You shouldn’t be saddled with debts you had no part in creating. However, even debts solely in your spouse’s name may be deemed marital debt if they benefited the marriage, like paying for family vacations on a credit card. Get clear on exactly how debts will be divided so you can make a clean break without ongoing financial entanglements.

4. Spousal Support or Alimony, if Applicable

In some cases, alimony or spousal maintenance may be appropriate depending on the length of your marriage, income levels, and other factors. The purpose of alimony is to provide financial support for an economically dependent spouse after divorce. There are different types of alimony in Minnesota, including:

  • Temporary alimony to cover needs during divorce proceedings
  • Short-term support to facilitate transition
  • Long-term maintenance where there is a disparity in income

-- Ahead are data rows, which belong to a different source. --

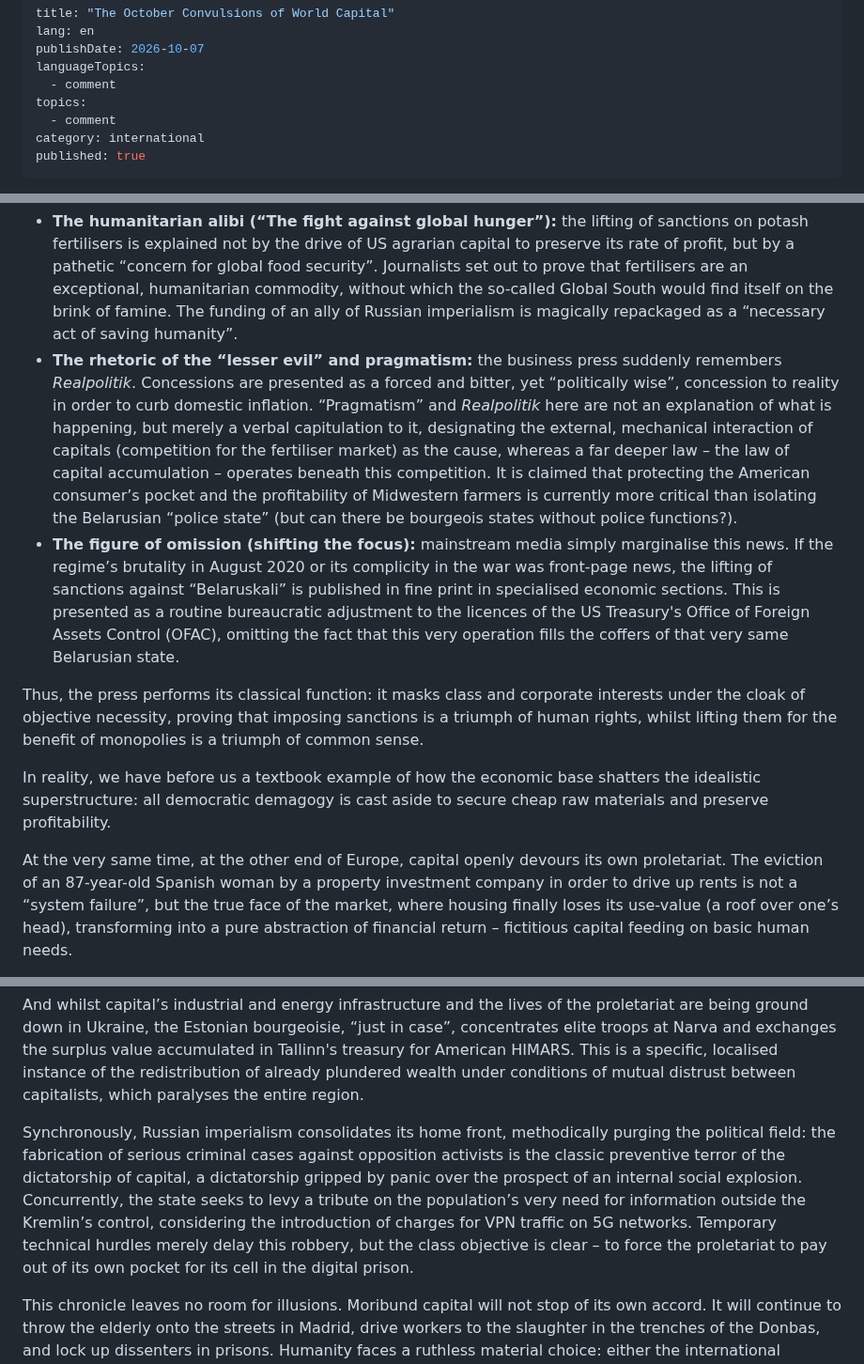
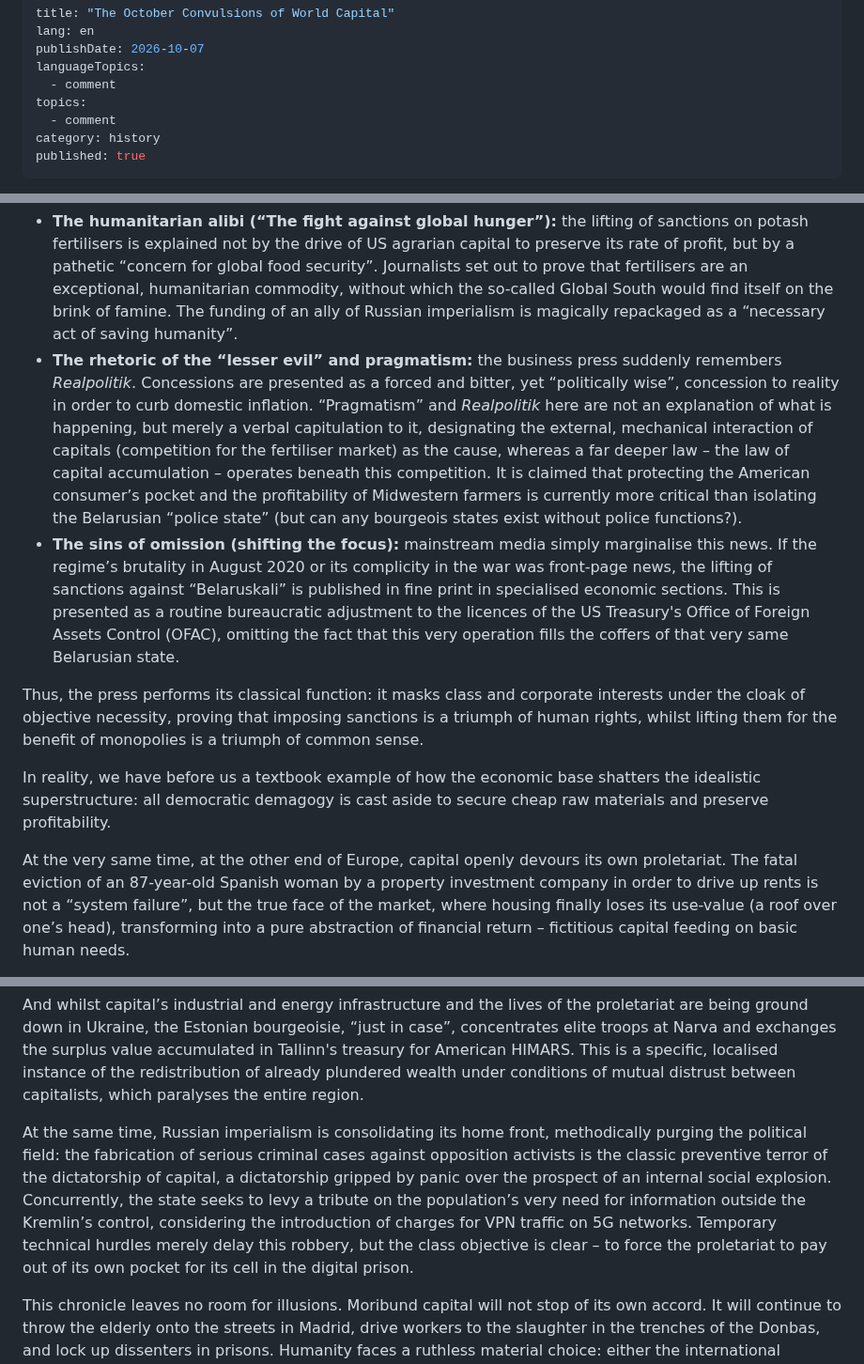
Before and after one commit to communist-prometheus/public-website-content, a Markdown page: blog/the-october-convulsions-of-world-capital/index.en.md, 3 parts joined by grey strips. Shown at 94% size. GitHub-like rendering.

Commit message:
The October Convulsions of World Capital: правка из редактора

```diff
--- a/blog/the-october-convulsions-of-world-capital/index.en.md
+++ b/blog/the-october-convulsions-of-world-capital/index.en.md
@@ -6,7 +6,7 @@ languageTopics:
   - comment
 topics:
   - comment
-category: international
+category: history
 published: true
 ---
 
@@ -19,12 +19,12 @@ We are witnessing not a conspiracy of deceivers, but, according to Engels’s pr
 When the economic base demands the abolition of political principles, the ideological apparatus serving capital employs three main tools to justify this contradiction:
 
 -   **The humanitarian alibi (“The fight against global hunger”):** the lifting of sanctions on potash fertilisers is explained not by the drive of US agrarian capital to preserve its rate of profit, but by a pathetic “concern for global food security”. Journalists set out to prove that fertilisers are an exceptional, humanitarian commodity, without which the so-called Global South would find itself on the brink of famine. The funding of an ally of Russian imperialism is magically repackaged as a “necessary act of saving humanity”.
--   **The rhetoric of the “lesser evil” and pragmatism:** the business press suddenly remembers _Realpolitik_. Concessions are presented as a forced and bitter, yet “politically wise”, concession to reality in order to curb domestic inflation. “Pragmatism” and _Realpolitik_ here are not an explanation of what is happening, but merely a verbal capitulation to it, designating the external, mechanical interaction of capitals (competition for the fertiliser market) as the cause, whereas a far deeper law – the law of capital accumulation – operates beneath this competition. It is claimed that protecting the American consumer’s pocket and the profitability of Midwestern farmers is currently more critical than isolating the Belarusian “police state” (but can there be bourgeois states without police functions?).
--   **The figure of omission (shifting the focus):** mainstream media simply marginalise this news. If the regime’s brutality in August 2020 or its complicity in the war was front-page news, the lifting of sanctions against “Belaruskali” is published in fine print in specialised economic sections. This is presented as a routine bureaucratic adjustment to the licences of the US Treasury's Office of Foreign Assets Control (OFAC), omitting the fact that this very operation fills the coffers of that very same Belarusian state.
+-   **The rhetoric of the “lesser evil” and pragmatism:** the business press suddenly remembers _Realpolitik_. Concessions are presented as a forced and bitter, yet “politically wise”, concession to reality in order to curb domestic inflation. “Pragmatism” and _Realpolitik_ here are not an explanation of what is happening, but merely a verbal capitulation to it, designating the external, mechanical interaction of capitals (competition for the fertiliser market) as the cause, whereas a far deeper law – the law of capital accumulation – operates beneath this competition. It is claimed that protecting the American consumer’s pocket and the profitability of Midwestern farmers is currently more critical than isolating the Belarusian “police state” (but can any bourgeois states exist without police functions?).
+-   **The sins of omission (shifting the focus):** mainstream media simply marginalise this news. If the regime’s brutality in August 2020 or its complicity in the war was front-page news, the lifting of sanctions against “Belaruskali” is published in fine print in specialised economic sections. This is presented as a routine bureaucratic adjustment to the licences of the US Treasury's Office of Foreign Assets Control (OFAC), omitting the fact that this very operation fills the coffers of that very same Belarusian state.
 
 Thus, the press performs its classical function: it masks class and corporate interests under the cloak of objective necessity, proving that imposing sanctions is a triumph of human rights, whilst lifting them for the benefit of monopolies is a triumph of common sense.
 
 In reality, we have before us a textbook example of how the economic base shatters the idealistic superstructure: all democratic demagogy is cast aside to secure cheap raw materials and preserve profitability.
 
-At the very same time, at the other end of Europe, capital openly devours its own proletariat. The eviction of an 87-year-old Spanish woman by a property investment company in order to drive up rents is not a “system failure”, but the true face of the market, where housing finally loses its use-value (a roof over one’s head), transforming into a pure abstraction of financial return – fictitious capital feeding on basic human needs.
+At the very same time, at the other end of Europe, capital openly devours its own proletariat. The fatal eviction of an 87-year-old Spanish woman by a property investment company in order to drive up rents is not a “system failure”, but the true face of the market, where housing finally loses its use-value (a roof over one’s head), transforming into a pure abstraction of financial return – fictitious capital feeding on basic human needs.
 
@@ -36,7 +36,7 @@ On the other flank of the global crisis, the imperialist slaughter in Eastern Eu
 
 And whilst capital’s industrial and energy infrastructure and the lives of the proletariat are being ground down in Ukraine, the Estonian bourgeoisie, “just in case”, concentrates elite troops at Narva and exchanges the surplus value accumulated in Tallinn's treasury for American HIMARS. This is a specific, localised instance of the redistribution of already plundered wealth under conditions of mutual distrust between capitalists, which paralyses the entire region.
 
-Synchronously, Russian imperialism consolidates its home front, methodically purging the political field: the fabrication of serious criminal cases against opposition activists is the classic preventive terror of the dictatorship of capital, a dictatorship gripped by panic over the prospect of an internal social explosion. Concurrently, the state seeks to levy a tribute on the population’s very need for information outside the Kremlin’s control, considering the introduction of charges for VPN traffic on 5G networks. Temporary technical hurdles merely delay this robbery, but the class objective is clear – to force the proletariat to pay out of its own pocket for its cell in the digital prison.
+At the same time, Russian imperialism is consolidating its home front, methodically purging the political field: the fabrication of serious criminal cases against opposition activists is the classic preventive terror of the dictatorship of capital, a dictatorship gripped by panic over the prospect of an internal social explosion. Concurrently, the state seeks to levy a tribute on the population’s very need for information outside the Kremlin’s control, considering the introduction of charges for VPN traffic on 5G networks. Temporary technical hurdles merely delay this robbery, but the class objective is clear – to force the proletariat to pay out of its own pocket for its cell in the digital prison.
 
 This chronicle leaves no room for illusions. Moribund capital will not stop of its own accord. It will continue to throw the elderly onto the streets in Madrid, drive workers to the slaughter in the trenches of the Donbas, and lock up dissenters in prisons. Humanity faces a ruthless material choice: either the international proletariat, led by a world communist party, will smash this rotting system, or capitalism will inevitably drag the world into the barbarism of total annihilation.
 
```
Also changed, not shown: other parts of blog/the-october-convulsions-of-world-capital/index.en.md (+1 -1 lines).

Talk to your lawyer about whether alimony makes sense in your situation and what amount you should reasonably request or expect to pay based on state guidelines. Make sure the terms of your divorce settlement clearly specify the alimony amount, type, and duration agreed upon.

5. Your Portion of Retirement and Investment Accounts

Retirement accounts like 401(k)s and IRAs, as well as investment accounts built up during the marriage, are often divided in divorce. It’s essential that you work with your family law attorney to get your fair share of the retirement and investment accounts built up jointly over the years.

This includes getting a fair share of the account balances as well as avoiding any tax penalties for early withdrawal. Make sure the terms of the divorce settlement agreement specify how and when retirement assets will be divided. You don’t want to get stuck paying extra taxes or surrendering your share earlier than necessary.

Additional Terms that May Be Worth Discussing

Besides the major items above, here are some additional terms you may want to address in your agreement for divorce settlement in Minnesota:

  • Ownership and sale of the marital home – Decide if one spouse can buy the other out, or if you’ll sell and split proceeds
  • Division of insurance policies like health, life, home, and auto – Determine how these will be divided up
  • Tax returns and dependents – Specify who can claim children as dependents and how joint returns will be handled
  • Closing and splitting bank accounts and joint credit cards
  • Division of frequent flyer miles, reward points, and other intangible assets
  • Division of personal property like home furnishings, jewelry, and collectibles

While not the key components that sustain your very livelihood and ability to rebuild, issues like bank accounts and property division can get messy fast if left unresolved. Don’t let lingering logistics dampen your fresh start.

Work with an MN Experienced Divorce Attorney

At Martine Law, our Minneapolis divorce attorneys have extensive experience negotiating divorce settlements across the Twin Cities area.

We take time to understand your priorities, advise you of your options, and craft proposals that reflect your interests. And if an out-of-court settlement can’t be reached, we’ll skillfully represent you in contested divorce litigation.

To get started on your Minnesota divorce case and ensure you know what to ask for in your settlement, schedule a consultation with our team today. We are here to fight for the outcomes you want and deserve in your divorce.